INSTRUCTIONS FOR THE TASK — Count every line below that contains "colors", then state the total with no other output.

━━━━━ SUPPLIED ENTRIES

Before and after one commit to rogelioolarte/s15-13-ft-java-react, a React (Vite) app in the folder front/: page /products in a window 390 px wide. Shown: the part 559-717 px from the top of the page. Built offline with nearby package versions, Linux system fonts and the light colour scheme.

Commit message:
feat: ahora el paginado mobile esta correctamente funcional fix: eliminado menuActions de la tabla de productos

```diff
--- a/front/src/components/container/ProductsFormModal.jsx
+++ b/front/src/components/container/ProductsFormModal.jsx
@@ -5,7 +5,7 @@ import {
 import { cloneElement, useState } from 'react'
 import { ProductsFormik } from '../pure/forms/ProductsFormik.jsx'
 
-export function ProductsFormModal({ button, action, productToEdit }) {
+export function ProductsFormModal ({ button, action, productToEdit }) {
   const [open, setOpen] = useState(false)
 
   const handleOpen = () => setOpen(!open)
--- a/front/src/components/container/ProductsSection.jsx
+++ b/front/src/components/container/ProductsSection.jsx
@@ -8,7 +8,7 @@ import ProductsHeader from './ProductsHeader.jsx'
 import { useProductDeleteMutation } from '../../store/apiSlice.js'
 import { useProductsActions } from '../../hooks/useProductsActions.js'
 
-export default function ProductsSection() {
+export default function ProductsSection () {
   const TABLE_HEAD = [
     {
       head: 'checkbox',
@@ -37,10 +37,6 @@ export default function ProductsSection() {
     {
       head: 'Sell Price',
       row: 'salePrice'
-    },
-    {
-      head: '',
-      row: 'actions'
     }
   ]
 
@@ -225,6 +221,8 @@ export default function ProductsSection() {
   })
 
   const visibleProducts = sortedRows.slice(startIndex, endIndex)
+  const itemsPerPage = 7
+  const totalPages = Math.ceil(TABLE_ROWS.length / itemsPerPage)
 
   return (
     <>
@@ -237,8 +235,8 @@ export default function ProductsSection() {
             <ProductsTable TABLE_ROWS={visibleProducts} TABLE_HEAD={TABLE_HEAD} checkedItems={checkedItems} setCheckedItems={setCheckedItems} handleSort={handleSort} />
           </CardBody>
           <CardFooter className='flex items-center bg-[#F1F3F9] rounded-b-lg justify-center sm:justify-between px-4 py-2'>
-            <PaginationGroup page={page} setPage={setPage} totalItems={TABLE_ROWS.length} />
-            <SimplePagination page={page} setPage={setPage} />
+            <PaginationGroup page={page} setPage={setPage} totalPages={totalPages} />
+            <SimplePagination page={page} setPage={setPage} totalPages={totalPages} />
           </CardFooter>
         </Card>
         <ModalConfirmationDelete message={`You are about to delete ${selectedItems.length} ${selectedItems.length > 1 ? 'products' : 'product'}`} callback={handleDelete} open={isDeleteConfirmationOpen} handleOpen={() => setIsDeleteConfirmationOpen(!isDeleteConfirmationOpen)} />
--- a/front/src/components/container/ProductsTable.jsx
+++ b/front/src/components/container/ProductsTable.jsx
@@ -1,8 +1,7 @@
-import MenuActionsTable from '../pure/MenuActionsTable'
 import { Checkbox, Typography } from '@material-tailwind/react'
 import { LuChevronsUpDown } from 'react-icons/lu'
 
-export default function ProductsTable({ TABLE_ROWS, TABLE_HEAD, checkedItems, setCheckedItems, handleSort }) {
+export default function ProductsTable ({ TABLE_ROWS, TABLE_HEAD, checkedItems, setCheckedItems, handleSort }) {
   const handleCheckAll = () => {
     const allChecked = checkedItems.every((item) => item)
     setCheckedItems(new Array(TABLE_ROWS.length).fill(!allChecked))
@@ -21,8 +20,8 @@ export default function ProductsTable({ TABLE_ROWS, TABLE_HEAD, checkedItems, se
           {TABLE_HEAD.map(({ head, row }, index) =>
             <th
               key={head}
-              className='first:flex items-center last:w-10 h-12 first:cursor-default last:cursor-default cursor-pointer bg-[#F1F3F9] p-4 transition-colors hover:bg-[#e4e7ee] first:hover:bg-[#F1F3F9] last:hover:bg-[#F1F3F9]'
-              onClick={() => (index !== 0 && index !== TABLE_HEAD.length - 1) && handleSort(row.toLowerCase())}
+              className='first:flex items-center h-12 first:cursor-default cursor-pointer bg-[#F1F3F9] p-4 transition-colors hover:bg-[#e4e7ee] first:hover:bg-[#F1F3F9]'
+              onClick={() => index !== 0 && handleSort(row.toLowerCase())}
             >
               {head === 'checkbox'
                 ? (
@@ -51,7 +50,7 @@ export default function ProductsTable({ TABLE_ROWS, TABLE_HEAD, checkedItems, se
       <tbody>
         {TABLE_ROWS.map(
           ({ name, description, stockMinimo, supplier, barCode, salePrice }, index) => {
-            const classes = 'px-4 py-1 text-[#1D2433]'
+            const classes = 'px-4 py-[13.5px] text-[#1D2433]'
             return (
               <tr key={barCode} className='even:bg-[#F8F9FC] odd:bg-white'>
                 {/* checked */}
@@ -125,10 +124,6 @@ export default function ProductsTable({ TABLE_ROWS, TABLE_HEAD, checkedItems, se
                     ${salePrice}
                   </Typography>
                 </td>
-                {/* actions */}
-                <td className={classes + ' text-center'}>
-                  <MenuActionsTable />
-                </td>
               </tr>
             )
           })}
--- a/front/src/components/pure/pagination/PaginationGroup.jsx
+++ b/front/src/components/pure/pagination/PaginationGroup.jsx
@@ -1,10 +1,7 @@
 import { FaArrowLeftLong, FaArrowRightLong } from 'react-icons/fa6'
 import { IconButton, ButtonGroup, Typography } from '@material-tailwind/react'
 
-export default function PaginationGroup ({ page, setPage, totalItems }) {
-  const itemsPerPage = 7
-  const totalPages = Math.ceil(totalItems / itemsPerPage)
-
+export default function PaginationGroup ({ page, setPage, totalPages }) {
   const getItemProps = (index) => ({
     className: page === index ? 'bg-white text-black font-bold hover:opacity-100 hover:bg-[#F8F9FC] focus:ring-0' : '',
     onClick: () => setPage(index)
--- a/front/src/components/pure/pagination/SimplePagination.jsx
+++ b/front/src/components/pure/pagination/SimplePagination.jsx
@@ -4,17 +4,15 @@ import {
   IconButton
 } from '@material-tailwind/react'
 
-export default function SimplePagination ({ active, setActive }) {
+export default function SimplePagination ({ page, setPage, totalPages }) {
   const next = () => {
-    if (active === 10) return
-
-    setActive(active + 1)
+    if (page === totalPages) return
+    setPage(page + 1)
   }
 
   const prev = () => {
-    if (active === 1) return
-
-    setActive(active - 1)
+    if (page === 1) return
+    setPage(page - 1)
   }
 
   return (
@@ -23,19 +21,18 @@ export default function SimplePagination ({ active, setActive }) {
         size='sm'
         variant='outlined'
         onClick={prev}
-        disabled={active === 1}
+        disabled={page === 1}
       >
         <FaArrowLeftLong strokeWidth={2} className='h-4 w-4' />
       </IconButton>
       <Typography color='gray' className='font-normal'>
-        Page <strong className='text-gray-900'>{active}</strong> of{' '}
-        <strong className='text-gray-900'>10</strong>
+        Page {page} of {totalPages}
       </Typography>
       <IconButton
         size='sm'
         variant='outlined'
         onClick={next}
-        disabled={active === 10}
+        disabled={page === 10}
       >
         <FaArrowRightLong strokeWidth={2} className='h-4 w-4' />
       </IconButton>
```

━━━━━━━━━━

WRITTEN RESPONSE — 2